# What the exercise asks:
Pull each line with the string "README" from the entries.
########
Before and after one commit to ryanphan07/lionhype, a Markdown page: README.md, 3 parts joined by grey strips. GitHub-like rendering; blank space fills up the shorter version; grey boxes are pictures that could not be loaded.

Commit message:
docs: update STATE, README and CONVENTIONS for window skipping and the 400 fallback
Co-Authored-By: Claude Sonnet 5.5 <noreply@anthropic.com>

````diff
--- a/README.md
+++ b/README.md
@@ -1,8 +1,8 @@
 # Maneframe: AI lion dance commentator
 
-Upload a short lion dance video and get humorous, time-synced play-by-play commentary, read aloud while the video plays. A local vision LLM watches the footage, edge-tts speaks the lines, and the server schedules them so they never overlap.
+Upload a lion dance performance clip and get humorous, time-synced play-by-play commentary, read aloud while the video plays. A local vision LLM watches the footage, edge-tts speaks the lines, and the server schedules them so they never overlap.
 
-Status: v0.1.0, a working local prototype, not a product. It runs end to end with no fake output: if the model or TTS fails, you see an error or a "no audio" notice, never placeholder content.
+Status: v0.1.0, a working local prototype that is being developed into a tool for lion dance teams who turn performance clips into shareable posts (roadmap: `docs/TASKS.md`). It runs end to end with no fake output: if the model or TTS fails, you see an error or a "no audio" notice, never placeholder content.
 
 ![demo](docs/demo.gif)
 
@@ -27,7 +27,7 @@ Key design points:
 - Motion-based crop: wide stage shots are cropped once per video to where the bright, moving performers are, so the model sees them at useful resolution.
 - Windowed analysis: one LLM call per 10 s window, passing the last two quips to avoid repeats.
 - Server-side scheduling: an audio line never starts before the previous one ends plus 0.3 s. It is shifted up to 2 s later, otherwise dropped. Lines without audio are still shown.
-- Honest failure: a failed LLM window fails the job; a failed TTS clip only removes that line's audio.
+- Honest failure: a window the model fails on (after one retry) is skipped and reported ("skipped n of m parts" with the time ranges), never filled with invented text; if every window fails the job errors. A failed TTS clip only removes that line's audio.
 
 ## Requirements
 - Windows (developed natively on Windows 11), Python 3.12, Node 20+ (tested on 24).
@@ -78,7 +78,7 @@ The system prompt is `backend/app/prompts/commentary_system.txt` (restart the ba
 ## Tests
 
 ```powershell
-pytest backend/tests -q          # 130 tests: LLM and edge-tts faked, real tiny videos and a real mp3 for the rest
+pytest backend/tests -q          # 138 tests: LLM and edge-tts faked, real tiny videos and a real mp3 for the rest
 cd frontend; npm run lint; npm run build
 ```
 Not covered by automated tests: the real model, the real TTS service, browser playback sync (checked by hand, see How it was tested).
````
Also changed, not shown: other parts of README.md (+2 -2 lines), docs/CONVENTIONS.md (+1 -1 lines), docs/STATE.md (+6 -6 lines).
########
# Answer to this task:
Before and after one commit to ryanphan07/lionhype, a Markdown page: README.md, 3 parts joined by grey strips. GitHub-like rendering; blank space fills up the shorter version; grey boxes are pictures that could not be loaded.
docs: update STATE, README and CONVENTIONS for window skipping and the 400 fallback
--- a/README.md
+++ b/README.md
Also changed, not shown: other parts of README.md (+2 -2 lines), docs/CONVENTIONS.md (+1 -1 lines), docs/STATE.md (+6 -6 lines).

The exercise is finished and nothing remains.